I’m not always the most prepared when it comes to Christmas shopping, and it is great when technology can help with shopping, so it was no surprise when the reminder alarm went off on my phone to signal two weeks until the big day.

This is the point where I usually spend a day frantically finding out what friends and family want before heading online and hoping for the best. Usually at this time of year my first port of call is Amazon as my Amazon Prime membership ensures free next day delivery – ideal for any last minute shoppers.

Google Express
If rumours are correct, I could be changing my shopping habits in the near future with the hotly anticipated arrival of Google Express.
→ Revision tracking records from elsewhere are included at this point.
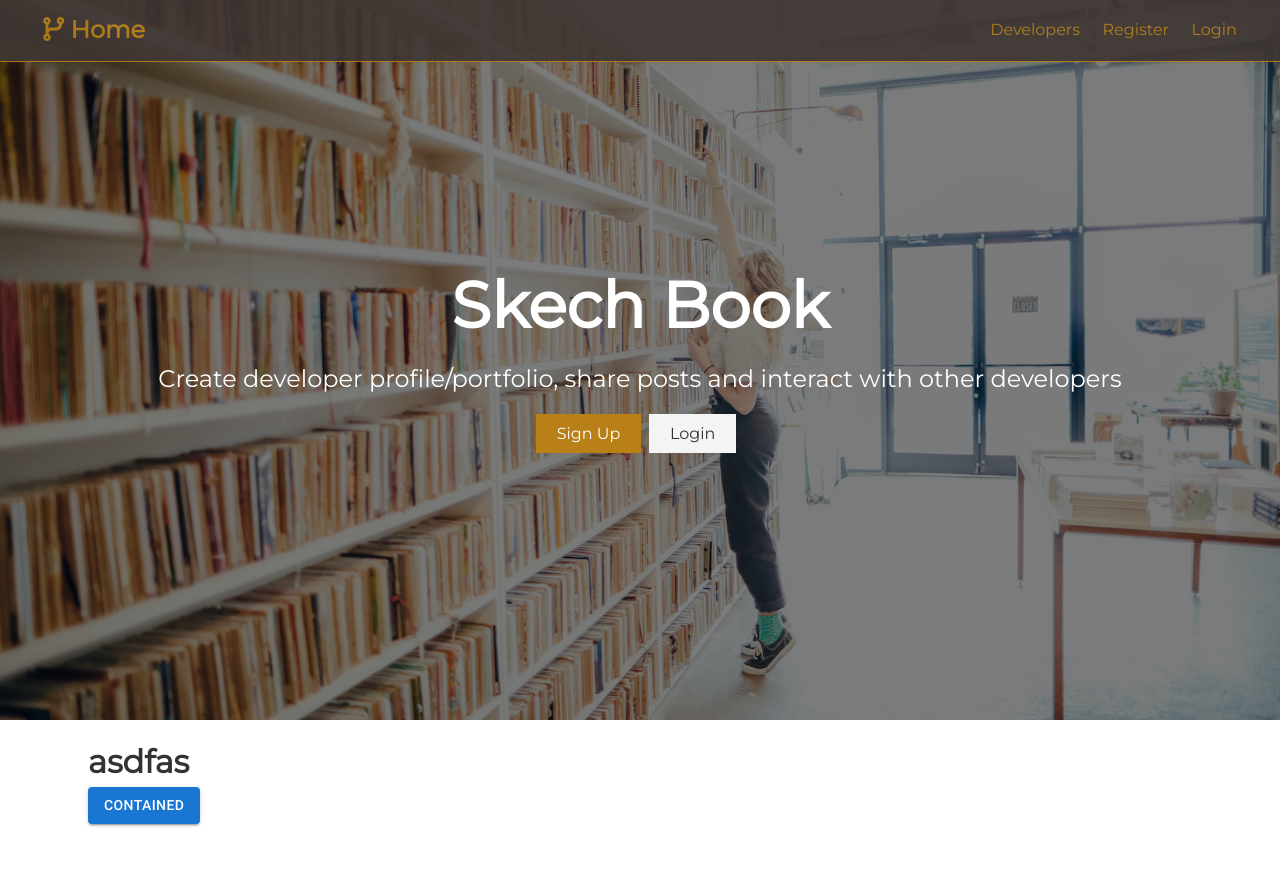
Repository: devnight0913/skechbook
Page: / (app in client/)
These files come from the project's save history. The page is drawn as it stood at one moment and after the next save; the edit follows.
The browser window is 1280 px wide. The pictures show the whole page.
Some web libraries are served in a nearby version. The project was rebuilt for these pictures with package versions that can differ from the ones it lists, and the page was loaded fresh each time. Also part of the build but not shown: client/src/components/auth/Login.js, client/src/components/auth/Register.js, client/src/components/dashboard/DashboardActions.js, client/src/actions/profile.js, client/src/utils/formatDate.js, client/src/components/dashboard/Experience.js, client/src/components/dashboard/Education.js, client/src/components/dashboard/Dashboard.js and 22 more.

Above is the page before, as saved 2023-07-24 14:06:39.

After the next save:
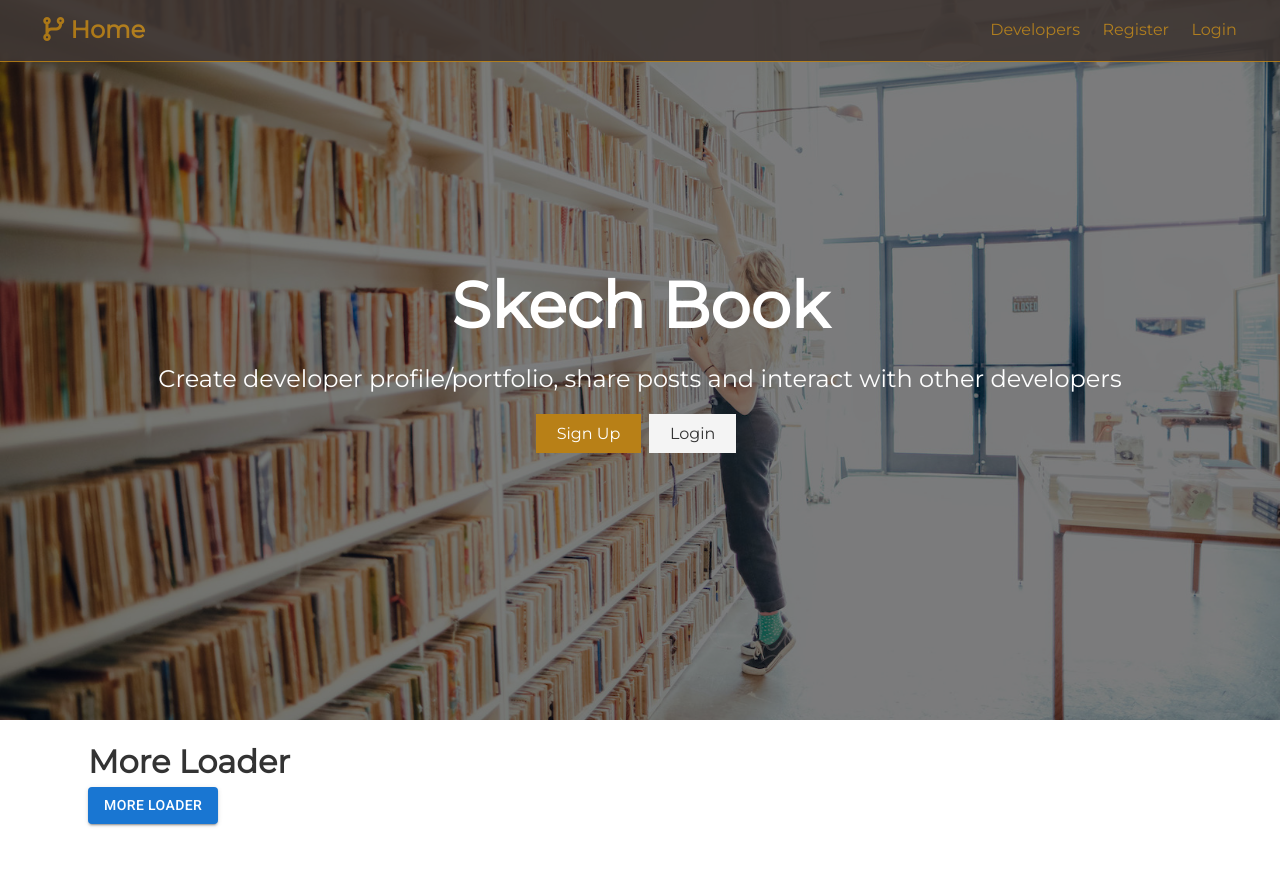
Saved 40 s later.
--- a/client/src/components/layout/Footer.js
+++ b/client/src/components/layout/Footer.js
@@ -11,7 +11,7 @@ import { Button } from "@mui/material";
 const Footer = ({ books, loadBook }) => {
   useEffect(() => {
     loadBook();
-  }, [loadBook])
+  }, [loadBook]);
   return (
     <div className="m-4">
       <Container>
@@ -20,21 +20,26 @@ const Footer = ({ books, loadBook }) => {
             return (
               <Grid item xs={4} key={index}>
                 <Link to="/login">
-                  <MediaCard title={book.title?book.title:"Default"} imgURL={book.frontPage} />
+                  <MediaCard
+                    title={book.title ? book.title : "Default"}
+                    imgURL={book.frontPage}
+                  />
                 </Link>
               </Grid>
             );
           })}
         </Grid>
-        <h1>asdfas</h1>
-        <Button variant="contained">Contained</Button>
+        <div>
+          <h1>More Loader</h1>
+          <Button variant="contained">More Loader</Button>
+        </div>
       </Container>
     </div>
   );
 };
 
 Footer.propTypes = {
-  loadBook : PropTypes.func,
+  loadBook: PropTypes.func,
   books: PropTypes.array,
 };
 const mapStateToProps = (state) => ({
Google have this year launched their Amazon Prime type offering, where shoppers and consumers can order items online for immediate same day delivery from several high profile retailers. Initially it was exclusively launched in San Francisco, then expanded to New York and Los Angeles before more recently spreading to Chicago, Boston and Washington D.C.. Now there are rumours of a European trial with cities such as London, Paris and Madrid mentioned as possible destinations.

Signs of success?
Initial feedback and reviews for the service indicate that Google Express works very well with products delivered locally in 3-5 hours either with free delivery or very inexpensive delivery charges. Several companies have tried this before, most famously Kozmo but they failed because of the high cost of providing the service on low priced items. They obviously didn’t have the might of Google behind them.

The question that arises is whether Google will provide this service at a loss, charge clients a commensurate amount for the service, or find another way to finance it within other elements of their business. There are a wide array of options they could investigate moving forward.  What current retailers need to carefully consider and be ready to move on in the competitive environment, is if Google mines all the data for items shoppers may want delivered in this paradigm and then decides to stock them on their own and fulfil shoppers’ requirements directly.

I guess we’ll find out soon


Mark Griffiths